[Extracted data — start]

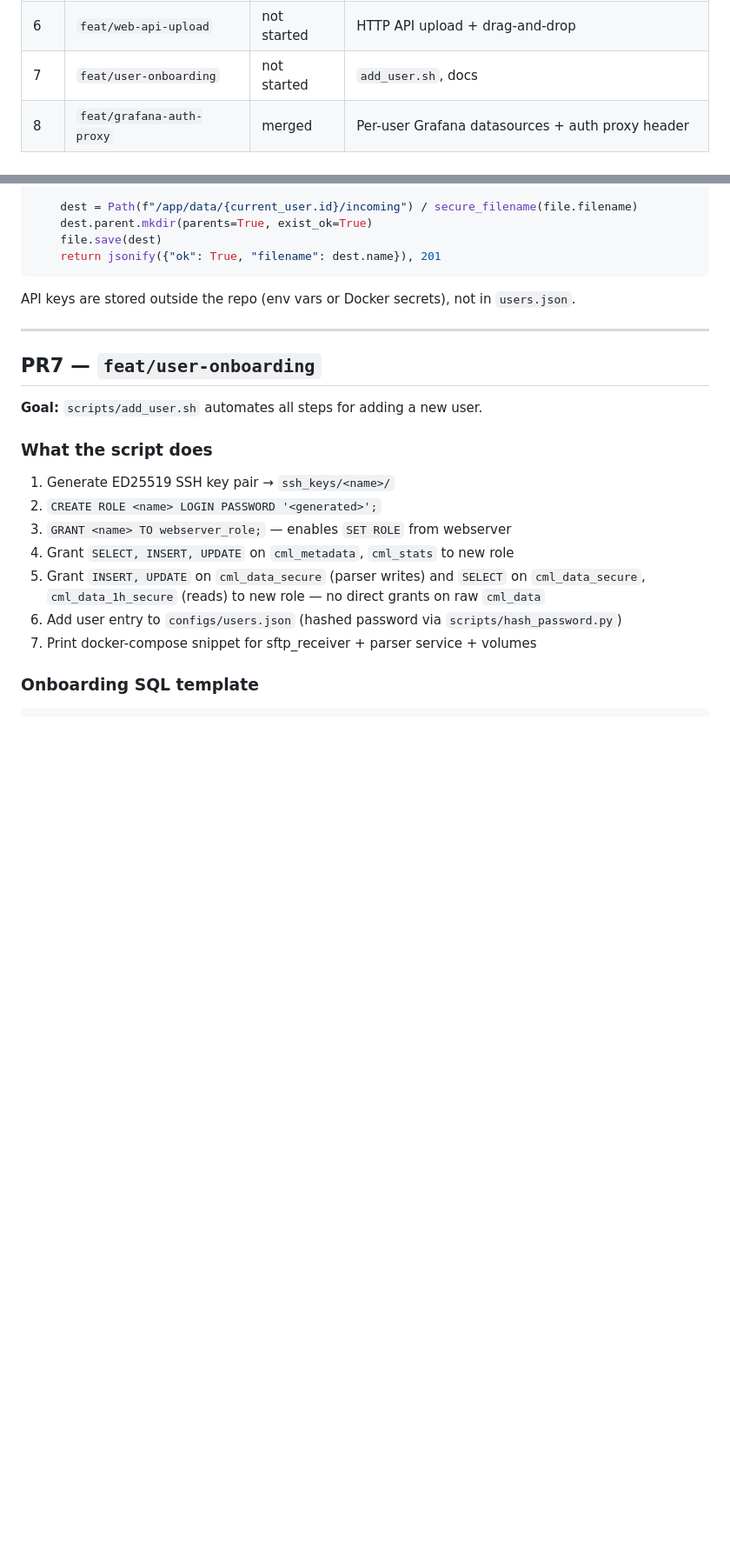
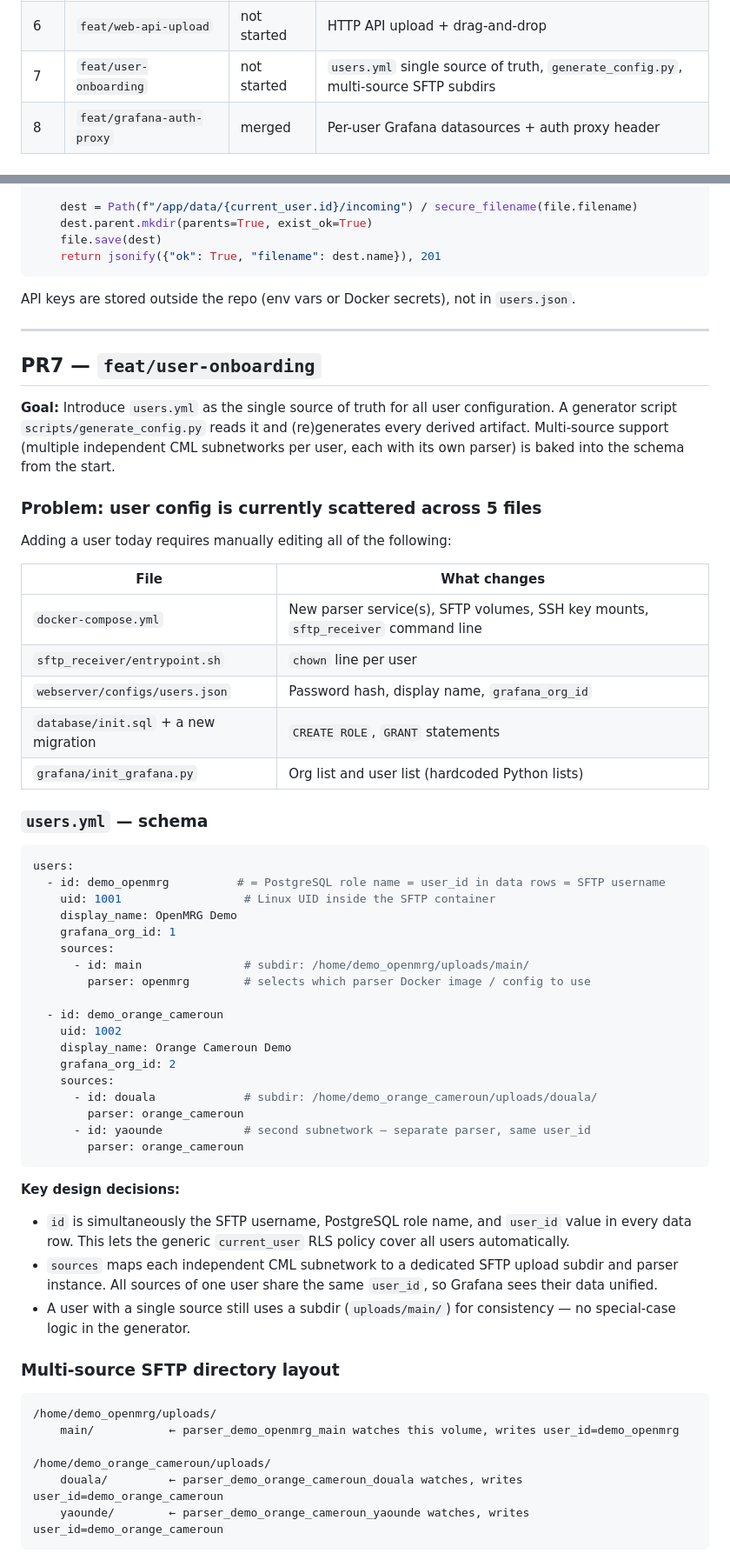
Before and after one commit to OpenSenseAction/GMDI_prototype, a Markdown page: docs/multi-user-architecture.md, 2 parts joined by grey strips. Shown: that part at 87% size. Rendered like a GitHub page; blank space fills up the shorter version.

Commit message:
docs: expand PR7 plan — users.yml single source of truth + multi-source SFTP

````diff
--- a/docs/multi-user-architecture.md
+++ b/docs/multi-user-architecture.md
@@ -15,7 +15,7 @@ work: `feat/web-api-upload` and `feat/user-onboarding` (see PR6 / PR7 below).
 | 4 | `feat/sftp-multi-user` | merged | Per-user SFTP dirs, volumes, parser instances |
 | 5 | `feat/webserver-auth` | merged | Login, session, DB role switching — go-live milestone |
 | 6 | `feat/web-api-upload` | not started | HTTP API upload + drag-and-drop |
-| 7 | `feat/user-onboarding` | not started | `add_user.sh`, docs |
+| 7 | `feat/user-onboarding` | not started | `users.yml` single source of truth, `generate_config.py`, multi-source SFTP subdirs |
 | 8 | `feat/grafana-auth-proxy` | merged | Per-user Grafana datasources + auth proxy header |
 
 ### Recent merged GitHub PRs
@@ -510,16 +510,62 @@ API keys are stored outside the repo (env vars or Docker secrets), not in `users
 
 ## PR7 — `feat/user-onboarding`
 
-**Goal:** `scripts/add_user.sh` automates all steps for adding a new user.
+**Goal:** Introduce `users.yml` as the single source of truth for all user configuration.
+A generator script `scripts/generate_config.py` reads it and (re)generates every derived
+artifact. Multi-source support (multiple independent CML subnetworks per user, each with its
+own parser) is baked into the schema from the start.
 
-### What the script does
+### Problem: user config is currently scattered across 5 files
 
-1. Generate ED25519 SSH key pair → `ssh_keys/<name>/`
-2. `CREATE ROLE <name> LOGIN PASSWORD '<generated>';`
-3. `GRANT <name> TO webserver_role;` — enables `SET ROLE` from webserver
-4. Grant `SELECT, INSERT, UPDATE` on `cml_metadata`, `cml_stats` to new role
-5. Grant `INSERT, UPDATE` on `cml_data_secure` (parser writes) and `SELECT` on `cml_data_secure`, `cml_data_1h_secure` (reads) to new role — no direct grants on raw `cml_data`
-6. Add user entry to `configs/users.json` (hashed password via `scripts/hash_password.py`)
-7. Print docker-compose snippet for sftp_receiver + parser service + volumes
+Adding a user today requires manually editing all of the following:
 
-### Onboarding SQL template
+| File | What changes |
+|---|---|
+| `docker-compose.yml` | New parser service(s), SFTP volumes, SSH key mounts, `sftp_receiver` command line |
+| `sftp_receiver/entrypoint.sh` | `chown` line per user |
+| `webserver/configs/users.json` | Password hash, display name, `grafana_org_id` |
+| `database/init.sql` + a new migration | `CREATE ROLE`, `GRANT` statements |
+| `grafana/init_grafana.py` | Org list and user list (hardcoded Python lists) |
+
+### `users.yml` — schema
+
+```yaml
+users:
+  - id: demo_openmrg          # = PostgreSQL role name = user_id in data rows = SFTP username
+    uid: 1001                  # Linux UID inside the SFTP container
+    display_name: OpenMRG Demo
+    grafana_org_id: 1
+    sources:
+      - id: main               # subdir: /home/demo_openmrg/uploads/main/
+        parser: openmrg        # selects which parser Docker image / config to use
+
+  - id: demo_orange_cameroun
+    uid: 1002
+    display_name: Orange Cameroun Demo
+    grafana_org_id: 2
+    sources:
+      - id: douala             # subdir: /home/demo_orange_cameroun/uploads/douala/
+        parser: orange_cameroun
+      - id: yaounde            # second subnetwork — separate parser, same user_id
+        parser: orange_cameroun
+```
+
+**Key design decisions:**
+- `id` is simultaneously the SFTP username, PostgreSQL role name, and `user_id` value in every
+  data row. This lets the generic `current_user` RLS policy cover all users automatically.
+- `sources` maps each independent CML subnetwork to a dedicated SFTP upload subdir and parser
+  instance. All sources of one user share the same `user_id`, so Grafana sees their data unified.
+- A user with a single source still uses a subdir (`uploads/main/`) for consistency — no
+  special-case logic in the generator.
+
+### Multi-source SFTP directory layout
+
+```
+/home/demo_openmrg/uploads/
+    main/           ← parser_demo_openmrg_main watches this volume, writes user_id=demo_openmrg
+
+/home/demo_orange_cameroun/uploads/
+    douala/         ← parser_demo_orange_cameroun_douala watches, writes user_id=demo_orange_cameroun
+    yaounde/        ← parser_demo_orange_cameroun_yaounde watches, writes user_id=demo_orange_cameroun
+```
+
````
Also changed, not shown: other parts of docs/multi-user-architecture.md (+54 -5 lines).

[Extracted data — finish]

| What you need to do |
Where in the records above does the word "uploads" appear? Copy each line that holds it.

| Answer below |
+      - id: main               # subdir: /home/demo_openmrg/uploads/main/
+      - id: douala             # subdir: /home/demo_orange_cameroun/uploads/douala/
+- A user with a single source still uses a subdir (`uploads/main/`) for consistency — no
+/home/demo_openmrg/uploads/
+/home/demo_orange_cameroun/uploads/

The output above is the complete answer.